My name is Corne Eksteen

I´m a visual artist from South Africa

Why did you become an artist?

I’m of the opinion that the need to create is the most fundamental, purest and highest of all human endeavours. Art is a calling and I heeded that call. Visual art today is a multi-disciplinary field, it has engrained in it all the humanities that I’ve always been interested in. One can’t truly be an artist without learning about and understanding Religion, Sociology, History, Philosophy, Language and Culture. As such it grants me a life of constant discovery, study and creation.

How did you get into art? How did it all start?

I’ve always been intensely interested in images. From as far back as I can remember, I was drawing, consuming books with images, magazines and pinned to what was then, very experimental television also known as pop music videos. I fell in love with the ability of images to tell stories and have always considered it a language all on its own. It wasn’t till I got to High School that I became aware of the “Art World” and the possibility that it could be a career. Having grown up in a very isolated rural area of South Africa, my first exposure to modern painting came as I was allowed to access the art history section of the local public library. We were not allowed access to these books up to a certain age, as they contained nudity. It was on that day that I went home with books on Diego Velázquez, Victor Vasarely and Roy Lichtenstein to tell my parents that I was to be an artist. They reluctantly had to let go of their dreams of having a Chartered Accountant or Pastor. In the 1980s it was also considered the most subversive and rebellious career choice one could make as it meant that most likely, you were getting ready to take on the establishment. Five years later, at the age of 19, I was admitted to the University of Pretoria Visual Arts Facility and the rest is history.

What was the highlight in your art career so far?

There’s been many milestones and achievements which each held a profound sense of accomplishment. I can’t pinpoint one and call it a highlight. Most of the time the real highlights in my life happen while I am alone, slaving away in the studio and when, in a spectacular moment, a painting, like magic, comes together and makes me gasp for air! Those are the moments I treasure and celebrate.

If you were not an artist - what would be your profession, what was your childhood dream if not being an artist?

I would definitely have ended up in an art, design or music related field. As a young teenager I wanted to produce Pop videos (good thing I didn’t pursue that - since MTV is dead) and there was a small moment where I wanted to be a Sound Engineer.

Who or what has inspired you most in your life?

In one word “Otherness.”
I discovered at a very young age that being different, an outsider, not fitting into mainstream norms and culture, has immense power. I draw on that energy every day.

Which person outside art do you admire? And for what?

David Lynch. His creative oeuvre covers such a vast number of disciplines and his ability to create anything from film to music while still remaining truly original is astounding. He’s been responsible for some of my favourite moments in cinematography and television. Lynch has also been a major influence in how I conceptually approach painting.

Which 5 things would you take with you to a desert island?

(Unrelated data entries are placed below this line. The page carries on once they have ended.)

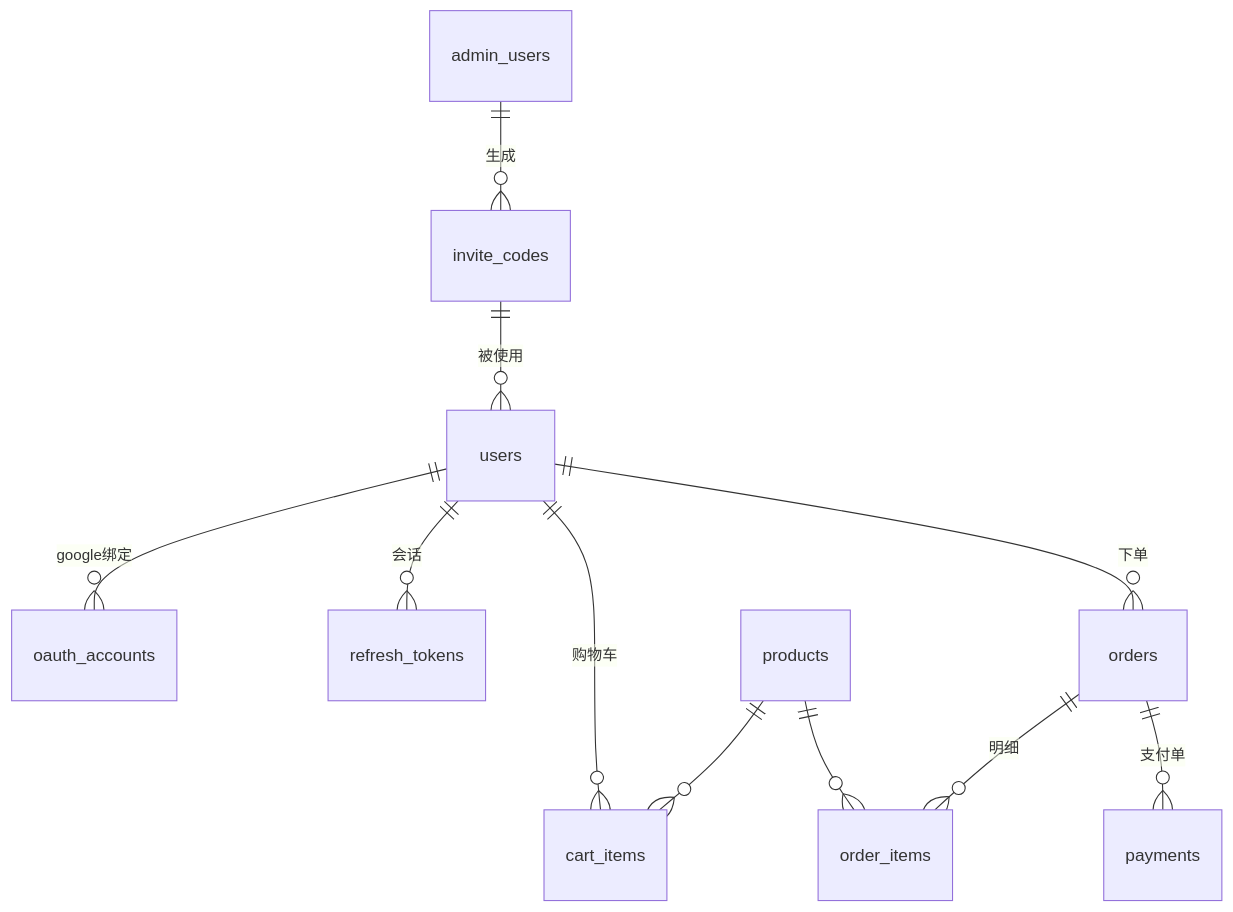
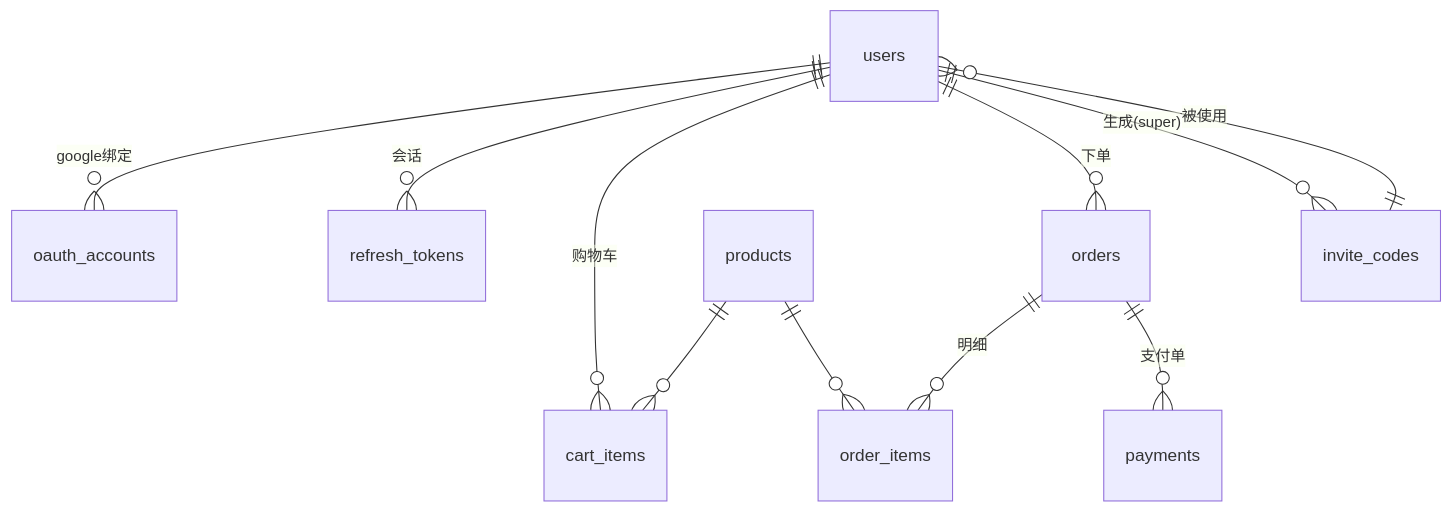
One commit to CY202227/swift-shop changed the diagram in docs/DESIGN.md. Above: the diagram before and after it, drawn with Mermaid. The commit also changed other lines of this file and 1 other file, not shown here.

````diff
--- a/docs/DESIGN.md
+++ b/docs/DESIGN.md
@@ -276,13 +276,13 @@
 ```mermaid
 erDiagram
     users ||--o{ oauth_accounts : "google绑定"
     users ||--o{ refresh_tokens : "会话"
     users ||--o{ cart_items : "购物车"
     users ||--o{ orders : "下单"
     orders ||--o{ order_items : "明细"
     orders ||--o{ payments : "支付单"
     products ||--o{ cart_items : ""
     products ||--o{ order_items : ""
-    admin_users ||--o{ invite_codes : "生成"
+    users ||--o{ invite_codes : "生成(super)"
     invite_codes ||--o{ users : "被使用"
 ```
````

No! I would never go to a desert island! Thank you, I’d rather stay in my studio and get on with what I’m supposed to do.

Which three people you would like to have for an evening at your dinner table?

Gerhard Richter, Martin L. Gore and Plato

What would you regret at the end of your life not having done?

I would regret it if I didn’t contribute, even in the smallest way, to a contemporary or new African art narrative which could help put Africa centre stage in the world art scene.

What is the best work of art ever in your opinion and why?

Francis Bacon - Triptych, 1976
Bacon’s ability to transcend time while referencing Greek mythology and presenting the viewer with an oddly personal experience of his own tragedy is something that has always held appeal with me. The work is as fresh and relevant today as it was 40 years ago. His use of flat colour plains is also something that is central to my own work and visual language, thus making me feel an intense sense of connection with his work generally.

If you had the chance for a 1-year art residency which country would you choose and why?

Germany (Berlin)
I’ve travelled extensively and found the art scene in Berlin fascinating. It’s truly a boiling pot of cultures and ideas. The diversity of artists with different nationalities and artistic styles in the city is awe inspiring! If I could be anywhere it would be where the next chapter in world art history is being written.

How do you spend your time if you are not creating art – which other passions do you have?

I’m an obsessive music collector and is the proud owner of an extensive music collection. I’m currently riding the wave of the vinyl revival, often spending hours hunting down releases on vinyl that I previously only owned on CD.
My partner and I are also avid travellers and we are known to take up to 7 weeks at a time to travel though a certain part of the world. Our next planned trip is an in-depth 6 week exploration of India, Sri Lanka & Nepal.

My message to the world

This is the primary reason I paint. Colours are my words, brushes my microphone, canvas my amplifier. My paintings are my message to the world, they are flashing slogans, arias of song, headlines in bold print, pages of poetry and public confessions. They say everything I’ve ever wanted to say from many angles, from different perspectives, in many dialects. They talk about us, they speak my truth and beckons you to find yours.

Get in touch with me